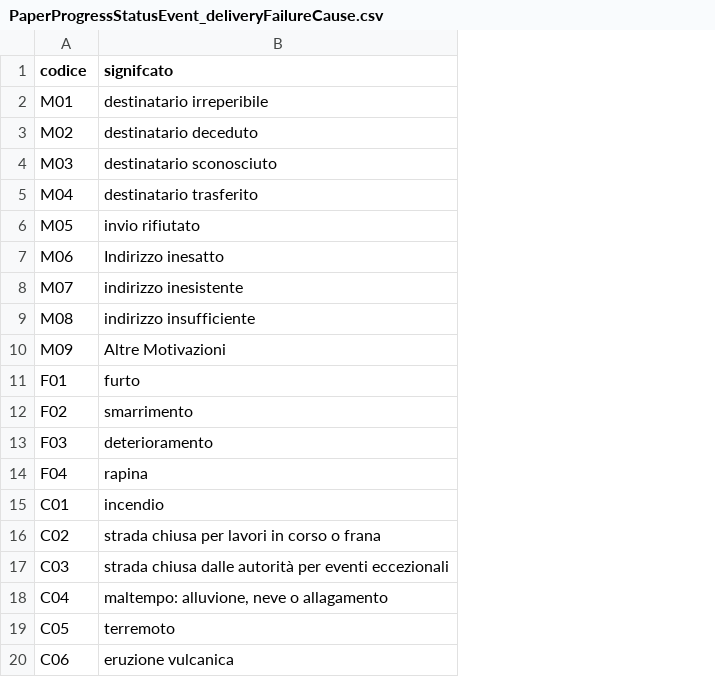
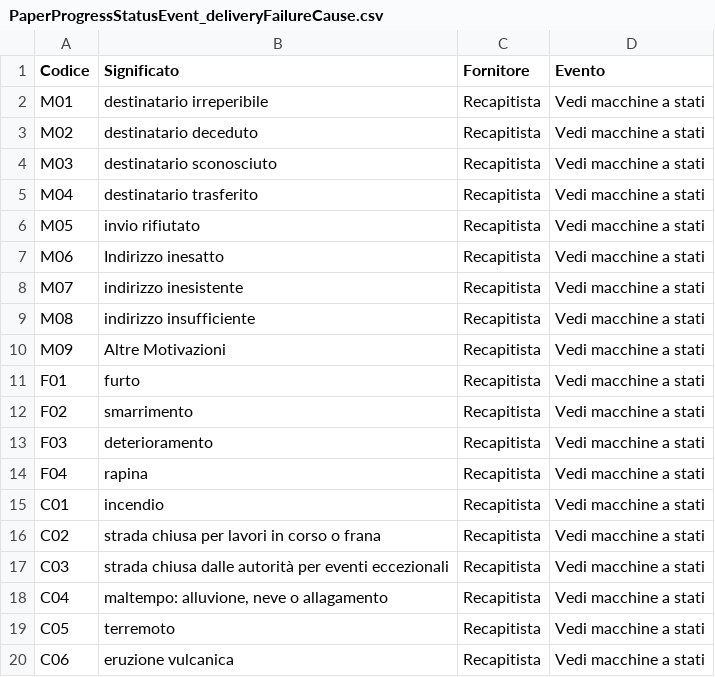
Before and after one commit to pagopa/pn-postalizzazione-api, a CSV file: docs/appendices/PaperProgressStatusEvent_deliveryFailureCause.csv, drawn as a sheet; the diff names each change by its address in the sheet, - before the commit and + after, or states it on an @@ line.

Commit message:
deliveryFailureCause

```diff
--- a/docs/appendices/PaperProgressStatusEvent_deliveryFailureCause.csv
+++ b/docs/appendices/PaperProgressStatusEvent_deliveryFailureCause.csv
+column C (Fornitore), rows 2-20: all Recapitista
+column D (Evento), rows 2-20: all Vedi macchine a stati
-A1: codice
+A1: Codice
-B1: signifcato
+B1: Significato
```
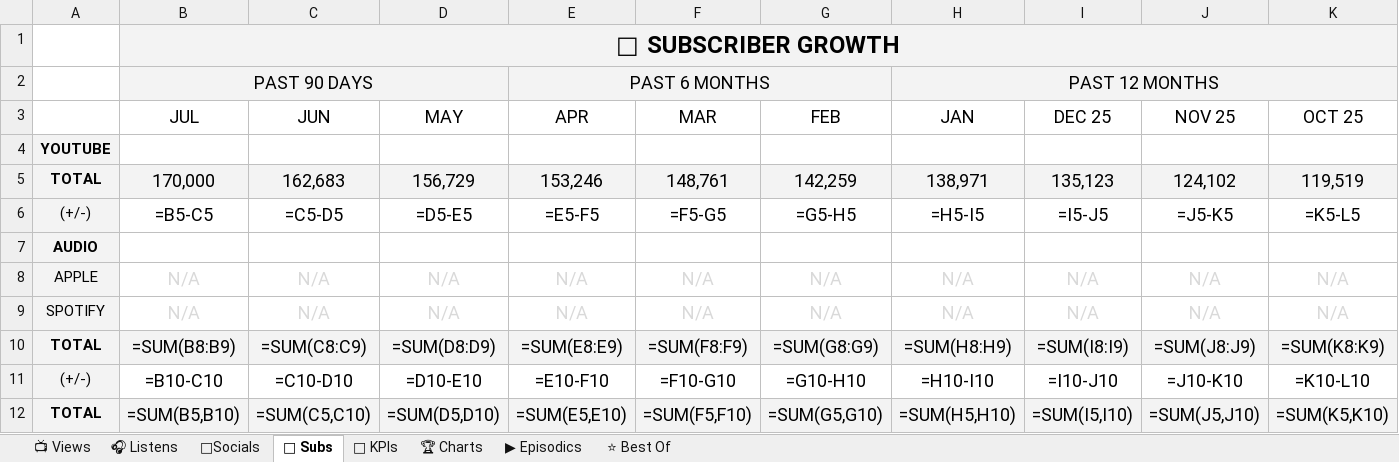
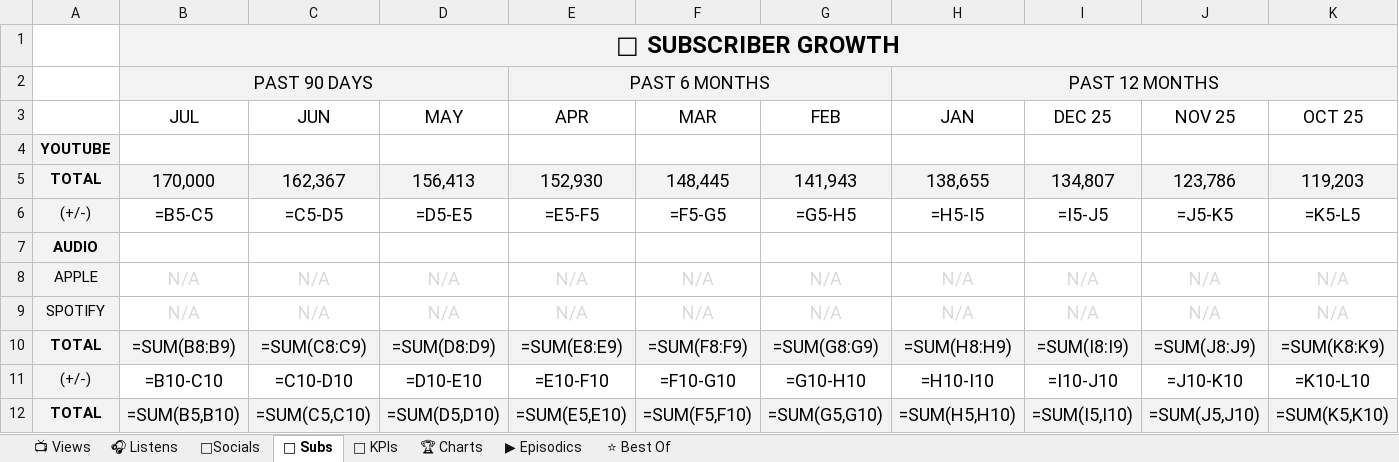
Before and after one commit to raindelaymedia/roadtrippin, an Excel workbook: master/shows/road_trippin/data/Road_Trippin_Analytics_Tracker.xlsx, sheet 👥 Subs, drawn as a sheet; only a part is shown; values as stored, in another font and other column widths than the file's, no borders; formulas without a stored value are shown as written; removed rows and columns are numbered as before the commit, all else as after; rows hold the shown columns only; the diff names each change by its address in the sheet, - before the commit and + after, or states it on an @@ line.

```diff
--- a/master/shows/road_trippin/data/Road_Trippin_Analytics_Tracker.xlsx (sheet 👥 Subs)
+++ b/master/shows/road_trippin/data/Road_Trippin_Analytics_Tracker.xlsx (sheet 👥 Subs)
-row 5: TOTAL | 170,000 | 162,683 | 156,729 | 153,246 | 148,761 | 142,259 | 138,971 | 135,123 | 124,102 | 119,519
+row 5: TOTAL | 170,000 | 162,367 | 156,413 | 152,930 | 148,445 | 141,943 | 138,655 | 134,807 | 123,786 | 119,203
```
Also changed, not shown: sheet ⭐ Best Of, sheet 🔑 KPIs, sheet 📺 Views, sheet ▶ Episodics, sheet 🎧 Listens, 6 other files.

■ Task details: Count lines, not occurrences. State how many lines of the entries contain the word "rows", and add nothing.

■ Task result: 3